Young said he is ultimately in charge of the capitol police force, but noted in his May 9 email that he would “confer with committee chairman about committee meetings and the need for officer presence.” He didn’t offer information about who he confers with nor what dictates when and how the police at the capitol respond beyond committee meetings.
Stephen Tippins Jr., chief of staff for President Pro Tempore Sen. Butch Miller (R-Gainesville), confirmed that his office and the lieutenant governor’s office worked with Young to “request for a higher presence of security.” In an April 16 email to Rewire.News, Tippins said the various offices “often try to work collaboratively to determine security needs of senate business.”
It wasn’t just the heavy police presence legislators highlighted in talking with Rewire.News about their experiences fighting the GOP’s near-total abortion ban. Other factors made having honest debates—and calling out falsehoods and misrepresentations of medical and scientific facts—a challenge given the limited time they had to work on this and other bills.
On the house side, debate was limited to one hour total—meaning 30 minutes per side—both times it came up for a vote. While the practice of limiting debate is common in the house, some legislators saw this as another strategy for this bill to get “rammed through at the last minute of the session,” as Clark put it.
Clark, a freshman legislator, said these debate limits allowed supporters of the bills to dispense blatant lies about abortion care, and there wasn’t enough time to challenge those statements.
It was Clark who questioned the sponsor of the near-total abortion ban, Rep. Ed Setzler (R), on the bill’s reference to the nonexistent American Academy of Obstetricians and Gynecologists. She later cited the guidelines and best practices that the American College of Obstetricians and Gynecologists (ACOG) published in support of abortion care. That part was quietly removed in the state senate.
“It was perfectly fine for a complete lie to be in that bill,” Clark said, calling it “ridiculous” that such a statement could and did go unchecked in the Republicans’ near-total abortion ban, in addition to false claims Setzler made in committee hearings.

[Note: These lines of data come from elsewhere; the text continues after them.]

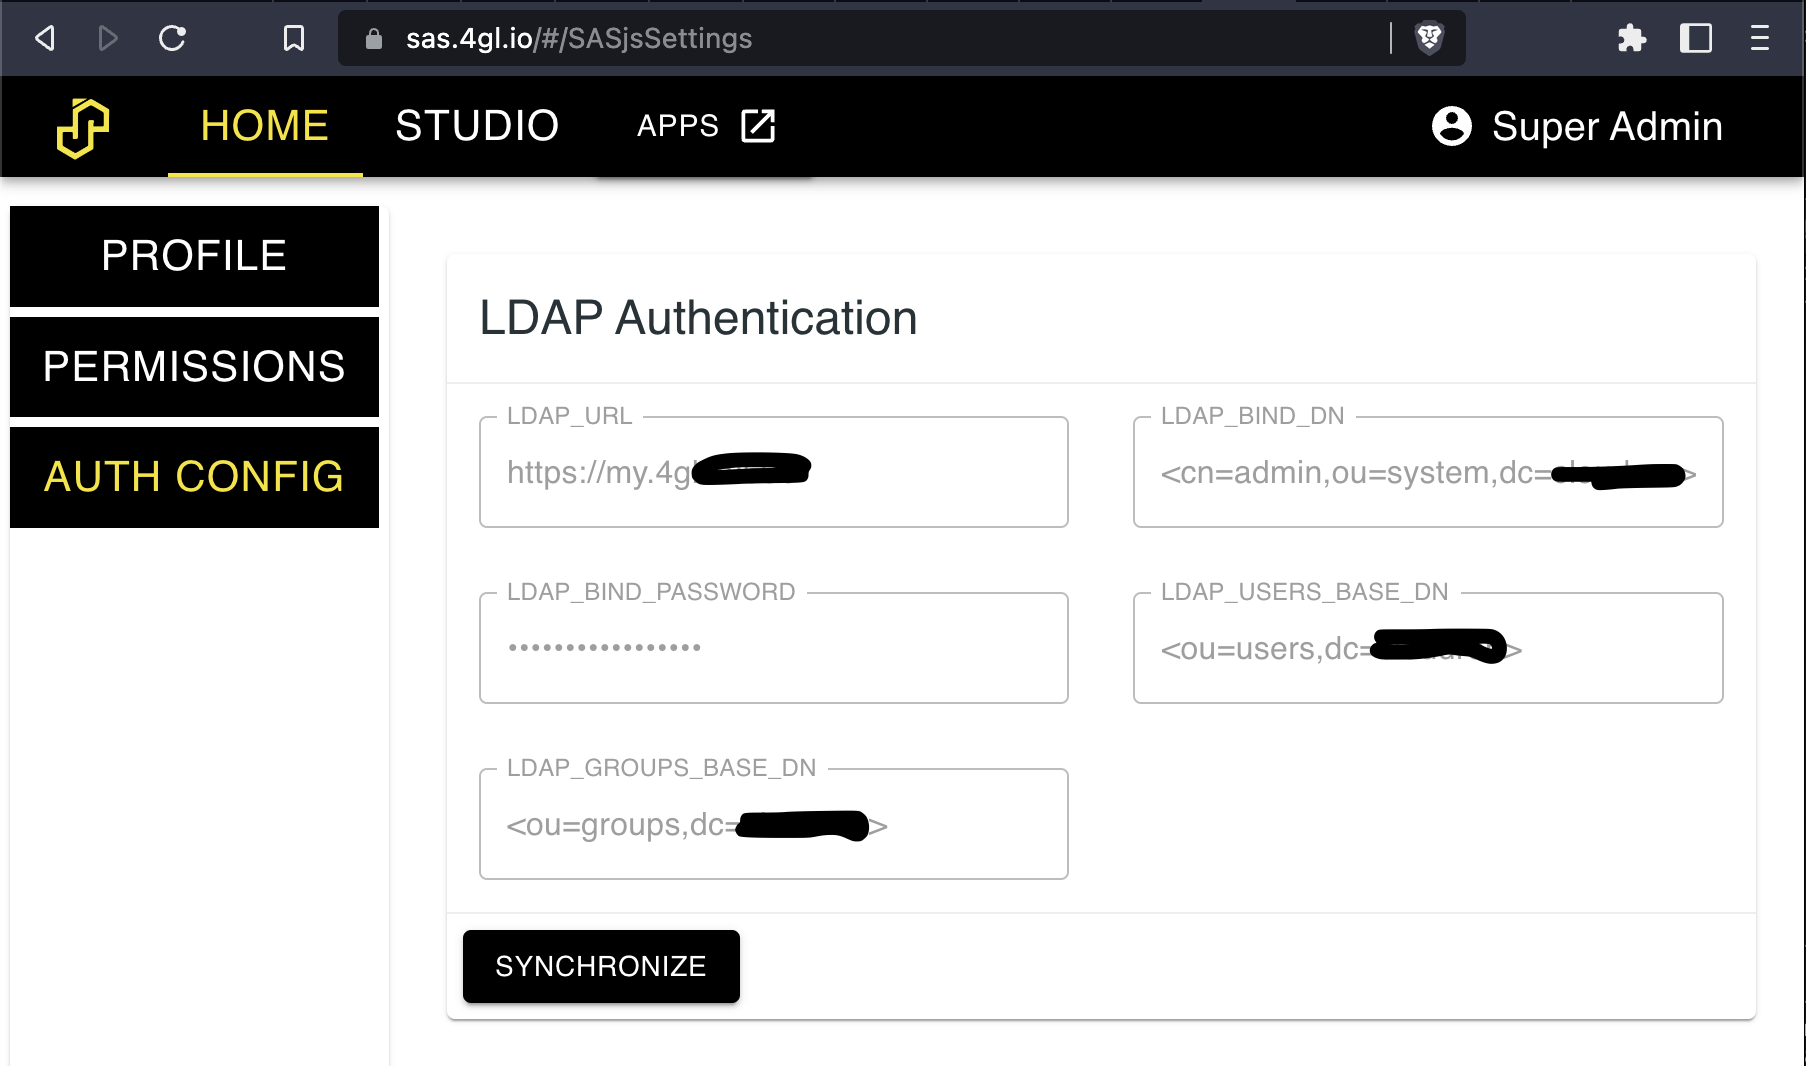
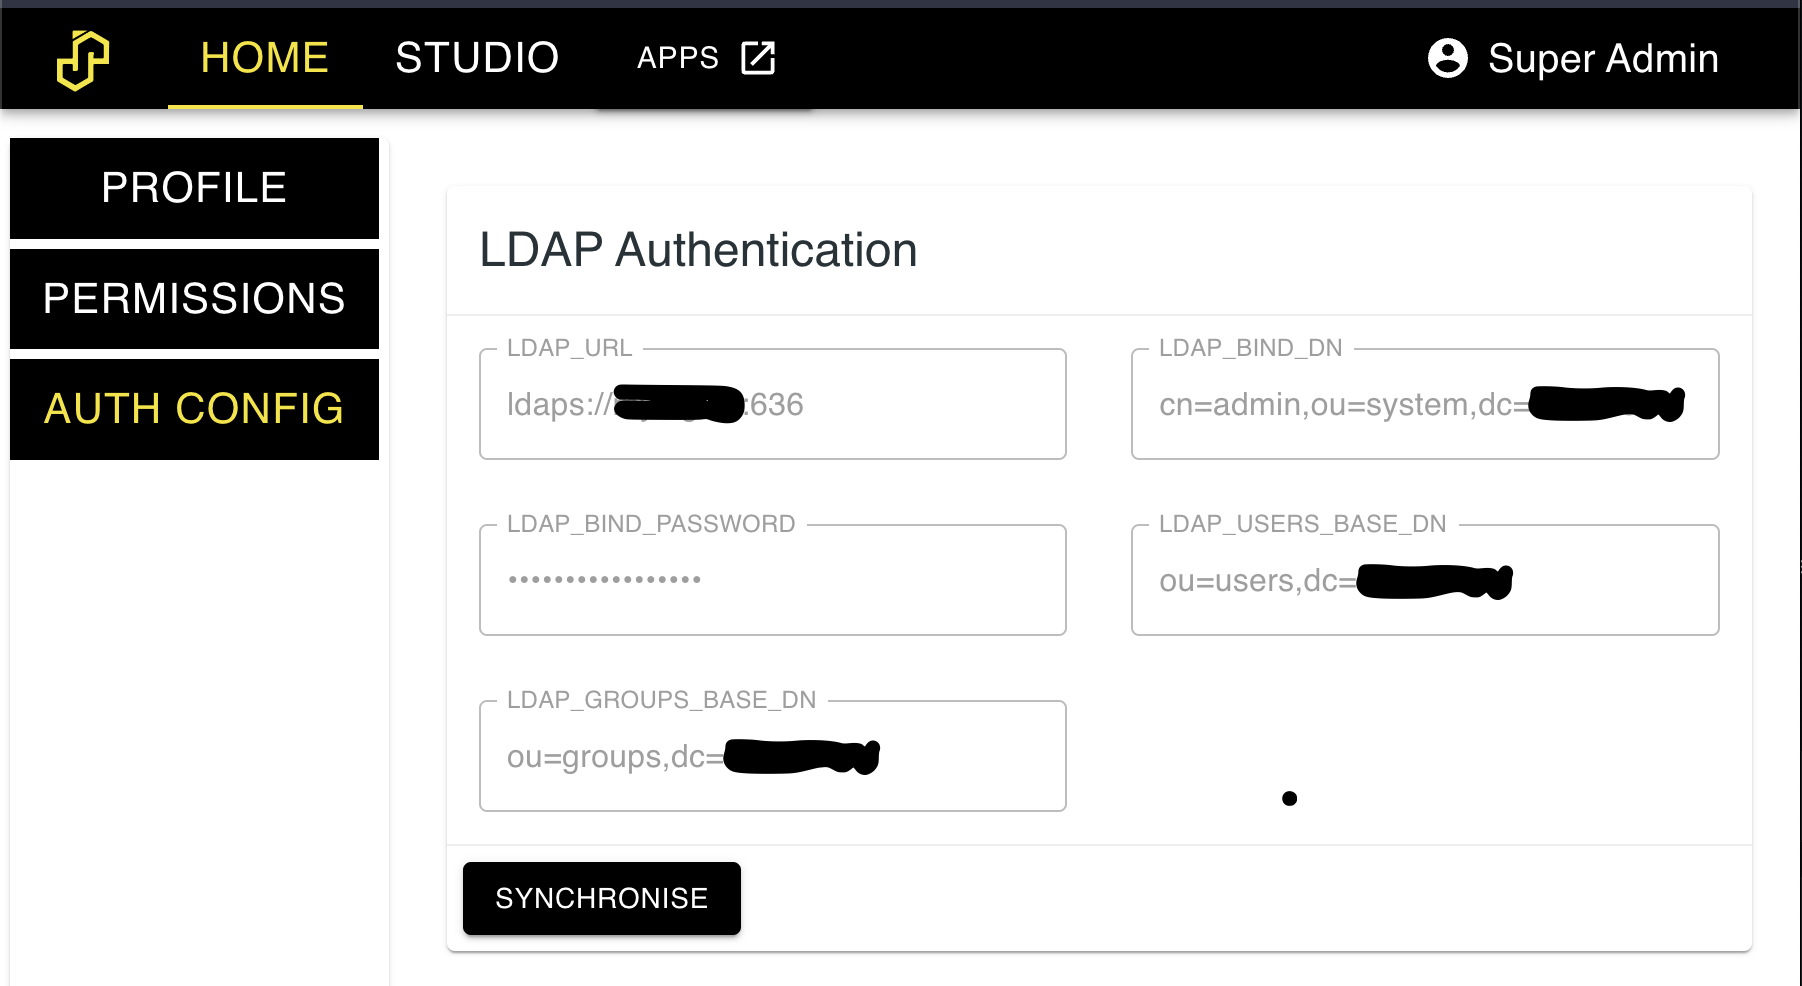
fix: correct config

diff --git a/docs/auth.md b/docs/auth.md
@@ -25,11 +25,11 @@ Configuration is made in the following `.env` settings:
 
 ```
 AUTH_PROVIDERS=ldap
-LDAP_URL= <LDAP_SERVER_URL>
-LDAP_BIND_DN= <cn=admin,ou=system,dc=cloudron>
+LDAP_URL= ldaps://LDAP_SERVER_URL:PORT
+LDAP_BIND_DN= cn=admin,ou=system,dc=companyname
 LDAP_BIND_PASSWORD = <password>
-LDAP_USERS_BASE_DN = <ou=users,dc=cloudron>
-LDAP_GROUPS_BASE_DN = <ou=groups,dc=cloudron>
+LDAP_USERS_BASE_DN = ou=users,dc=companyname
+LDAP_GROUPS_BASE_DN = ou=groups,dc=companyname
 ```
 
 Next, restart the server and log in with the admin user. Navigate to the settings tab.  You should see a screen like the below.  Import the users & groups by clicking the 'synchronise' button.

diff --git a/docs/settings.md b/docs/settings.md
@@ -107,14 +107,14 @@ The URL of the LDAP directory server.
 
 Example:
 ```
-LDAP_URL= <LDAP_SERVER_URL>
+LDAP_URL= ldaps://LDAP_SERVER_URL:PORT
 ```
 
 ### LDAP_BIND_DN
 
 Example:
 ```
-LDAP_BIND_DN= <cn=admin,ou=system,dc=cloudron>
+LDAP_BIND_DN=cn=admin,ou=system,dc=companyname
 ```
 
 ### LDAP_BIND_PASSWORD 
@@ -129,13 +129,13 @@ LDAP_BIND_PASSWORD = <password>
 ### LDAP_USERS_BASE_DN
 
 ```
-LDAP_USERS_BASE_DN = <ou=users,dc=cloudron>
+LDAP_USERS_BASE_DN = ou=users,dc=companyname
 ```
 
 ### LDAP_GROUPS_BASE_DN
 
 ```
-LDAP_GROUPS_BASE_DN = <ou=groups,dc=cloudron>
+LDAP_GROUPS_BASE_DN = ou=groups,dc=companyname
 ```
 
 ### LOG_FORMAT_MORGAN
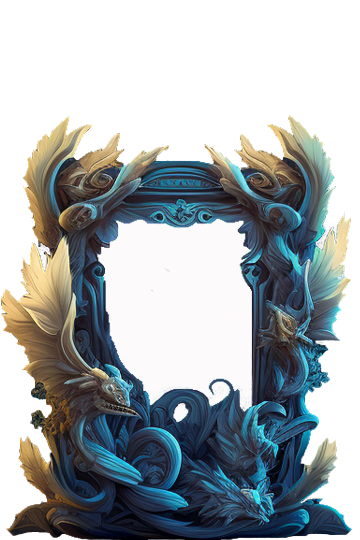
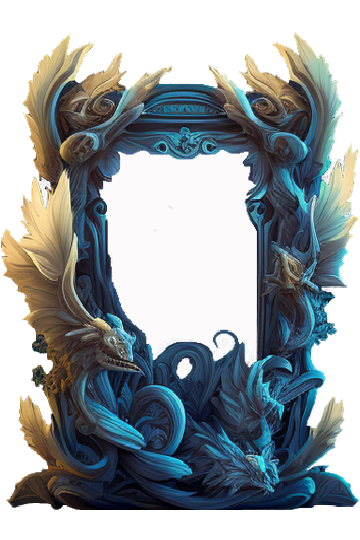
Changed borders. Added program to create borders

diff --git a/src/tcgHelper/createCard.js b/src/tcgHelper/createCard.js
@@ -2,6 +2,11 @@ const sharp = require('sharp')
 
 module.exports = {
     async createCard(comboID, cardId, borderId, newWidth, newLength, lengthShift, widthShift) {
+        // const padtop = Math.ceil((540 - newLength) / 2) - lengthShift
+        // const padbottom = Math.floor((540 - newLength) / 2) + lengthShift
+        // const padleft = Math.ceil((360 - newWidth) / 2) - widthShift
+        // const padright = Math.floor((360 - newWidth) / 2) + widthShift
+
         // Calculate the file names
         const cardPath = `${__dirname}/../../assets/cards/${cardId}.png`;
         const borderPath = `${__dirname}/../../assets/frames/${borderId}.png`;
@@ -15,10 +20,14 @@ module.exports = {
             })
             .extend({
                 // Pad the image w/ invisible pixels on all sides until its the same size as before
-                top: Math.ceil((540 - newLength) / 2) - lengthShift,
-                bottom: Math.floor((540 - newLength) / 2) + lengthShift,
-                left: Math.ceil((360 - newWidth) / 2) - widthShift,
-                right: Math.floor((360 - newWidth) / 2) + widthShift,
+                // top: Math.ceil((540 - newLength) / 2) - lengthShift,
+                // bottom: Math.floor((540 - newLength) / 2) + lengthShift,
+                // left: Math.ceil((360 - newWidth) / 2) - widthShift,
+                // right: Math.floor((360 - newWidth) / 2) + widthShift,
+                top: Math.ceil((540 - newLength) / 2),
+                bottom: Math.floor((540 - newLength) / 2),
+                left: Math.ceil((360 - newWidth) / 2),
+                right: Math.floor((360 - newWidth) / 2),
                 background: { r: 0, g: 0, b: 0, alpha: 0 }
             })
             .toBuffer()

diff --git a/src/commands/tcg/tcg.js b/src/commands/tcg/tcg.js
@@ -1,0 +1,12 @@
+const { ContextMenuCommandBuilder, ApplicationCommandType } = require('discord.js');
+
+module.exports = {
+    data: new ContextMenuCommandBuilder()
+        .setName('tcg')
+        .setType(ApplicationCommandType.User),
+    async execute(interaction, client) {
+        await interaction.reply({
+            content: `${interaction.targetUser.displayAvatarURL()}`
+        })
+    },
+};

diff --git a/src/schemas/frameSchema.js b/src/schemas/frameSchema.js
@@ -11,15 +11,8 @@ const frameSchema = new Schema({
     url: String,
     filledURL: String,
     dateAdded: String,
-    left: Number,
-    right: Number,
-    top: Number,
-    bottom: Number,
-    width: Number,
-    length: Number,
-    scale: Number,
-    newWidth: Number,
-    newLength: Number,
+    finalWidth: Number,
+    finalLength: Number,
     lengthShift: Number,
     widthShift: Number,
 })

“A person standing in the well can tell a lie and then leave the well. Literally, they can stand there, tell a whole lie, and then say, ‘I yield the well,’ and walk away without being questioned about that lie,” Clark said. It’s a strategy not limited to HB 481, she said.
Other representatives don’t “really don’t have much recourse to say, to stand up and say, ‘Hey, that is not true,’” she added.
While legislators didn’t have a uniform view of which parts of the process created the most challenges for opposition while paving the way for a quick passage of the bill, they all said the state’s leadership needs to change if the rules that govern the legislative process are ever going to be reformed.
“They are a bunch of cowards,” Shannon said. “Because if you propose policy, you should be able to handle questions from the general public, and you shouldn’t be standing, hiding, behind police. Because you know where they [police] won’t be? At the ballot box, when voters come to vote you out.”
Correction: An earlier version of this story said charges had been dropped against state Sen. Nikema Williams (D-Atlanta).